Review the material line by line. Identify and copy every line that contains the string "qasset".

=== DATA SUPPLIED ===

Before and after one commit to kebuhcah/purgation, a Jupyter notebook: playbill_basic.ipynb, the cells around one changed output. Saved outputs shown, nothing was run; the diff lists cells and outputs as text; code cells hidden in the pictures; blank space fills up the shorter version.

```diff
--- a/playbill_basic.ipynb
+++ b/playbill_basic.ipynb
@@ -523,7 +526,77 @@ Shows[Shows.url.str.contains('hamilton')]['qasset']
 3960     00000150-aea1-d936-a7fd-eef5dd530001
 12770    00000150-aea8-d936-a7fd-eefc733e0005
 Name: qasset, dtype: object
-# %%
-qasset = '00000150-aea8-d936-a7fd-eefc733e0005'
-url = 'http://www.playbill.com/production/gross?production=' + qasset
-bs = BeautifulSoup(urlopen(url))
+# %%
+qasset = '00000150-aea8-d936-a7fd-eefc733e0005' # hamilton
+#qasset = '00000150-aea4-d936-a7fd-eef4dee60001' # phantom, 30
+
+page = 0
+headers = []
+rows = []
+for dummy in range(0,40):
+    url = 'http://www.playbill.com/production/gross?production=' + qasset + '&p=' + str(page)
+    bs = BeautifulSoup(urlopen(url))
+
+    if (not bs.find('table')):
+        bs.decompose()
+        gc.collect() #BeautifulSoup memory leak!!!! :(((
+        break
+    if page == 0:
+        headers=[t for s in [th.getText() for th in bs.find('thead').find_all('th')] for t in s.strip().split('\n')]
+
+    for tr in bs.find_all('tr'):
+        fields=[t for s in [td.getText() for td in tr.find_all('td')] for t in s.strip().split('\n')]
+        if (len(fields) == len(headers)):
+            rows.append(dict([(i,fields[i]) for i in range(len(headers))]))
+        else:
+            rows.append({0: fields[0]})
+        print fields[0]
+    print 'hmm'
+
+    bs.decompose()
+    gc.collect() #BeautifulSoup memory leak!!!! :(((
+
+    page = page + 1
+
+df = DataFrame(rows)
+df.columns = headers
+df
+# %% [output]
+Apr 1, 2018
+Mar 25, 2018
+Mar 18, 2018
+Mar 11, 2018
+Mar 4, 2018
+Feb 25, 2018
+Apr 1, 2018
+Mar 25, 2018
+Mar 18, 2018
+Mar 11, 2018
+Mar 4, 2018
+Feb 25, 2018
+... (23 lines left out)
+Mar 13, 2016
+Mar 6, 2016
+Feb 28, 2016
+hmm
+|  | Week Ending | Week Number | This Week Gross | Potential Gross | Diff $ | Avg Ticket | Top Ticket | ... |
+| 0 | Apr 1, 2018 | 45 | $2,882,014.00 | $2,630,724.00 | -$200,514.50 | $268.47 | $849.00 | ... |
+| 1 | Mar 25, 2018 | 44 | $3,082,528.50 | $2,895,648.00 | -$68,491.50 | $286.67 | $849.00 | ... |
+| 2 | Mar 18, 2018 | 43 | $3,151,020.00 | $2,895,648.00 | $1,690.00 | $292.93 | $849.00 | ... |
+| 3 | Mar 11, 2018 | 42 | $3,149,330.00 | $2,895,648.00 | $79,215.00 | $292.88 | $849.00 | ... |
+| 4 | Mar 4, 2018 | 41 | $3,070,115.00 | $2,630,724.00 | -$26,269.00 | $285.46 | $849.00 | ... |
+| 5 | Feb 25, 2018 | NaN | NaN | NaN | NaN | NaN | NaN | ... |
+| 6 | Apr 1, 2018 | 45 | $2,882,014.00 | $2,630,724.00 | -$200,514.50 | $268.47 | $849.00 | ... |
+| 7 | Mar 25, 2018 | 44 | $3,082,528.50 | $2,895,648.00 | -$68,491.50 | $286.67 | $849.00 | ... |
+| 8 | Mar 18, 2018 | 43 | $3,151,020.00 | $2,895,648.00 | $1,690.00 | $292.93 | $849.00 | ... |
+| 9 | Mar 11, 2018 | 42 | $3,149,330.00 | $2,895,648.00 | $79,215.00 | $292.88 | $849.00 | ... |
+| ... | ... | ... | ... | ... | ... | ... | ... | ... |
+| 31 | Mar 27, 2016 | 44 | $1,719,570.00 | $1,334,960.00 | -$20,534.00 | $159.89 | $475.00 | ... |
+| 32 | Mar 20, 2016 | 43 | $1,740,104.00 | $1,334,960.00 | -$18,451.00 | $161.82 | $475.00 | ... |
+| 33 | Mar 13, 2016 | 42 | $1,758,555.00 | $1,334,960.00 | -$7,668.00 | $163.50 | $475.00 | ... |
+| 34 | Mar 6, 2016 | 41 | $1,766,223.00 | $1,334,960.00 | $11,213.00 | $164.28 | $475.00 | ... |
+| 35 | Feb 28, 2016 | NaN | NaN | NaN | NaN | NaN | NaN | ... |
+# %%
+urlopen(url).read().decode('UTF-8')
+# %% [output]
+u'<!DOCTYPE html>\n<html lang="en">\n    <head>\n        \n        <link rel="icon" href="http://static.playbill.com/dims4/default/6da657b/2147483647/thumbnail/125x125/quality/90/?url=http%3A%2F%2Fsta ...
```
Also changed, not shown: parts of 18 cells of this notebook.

===

» **FINISHED TASK**
@@ -523,7 +526,77 @@ Shows[Shows.url.str.contains('hamilton')]['qasset']
 Name: qasset, dtype: object
-qasset = '00000150-aea8-d936-a7fd-eefc733e0005'
-url = 'http://www.playbill.com/production/gross?production=' + qasset
+qasset = '00000150-aea8-d936-a7fd-eefc733e0005' # hamilton
+#qasset = '00000150-aea4-d936-a7fd-eef4dee60001' # phantom, 30
+    url = 'http://www.playbill.com/production/gross?production=' + qasset + '&p=' + str(page)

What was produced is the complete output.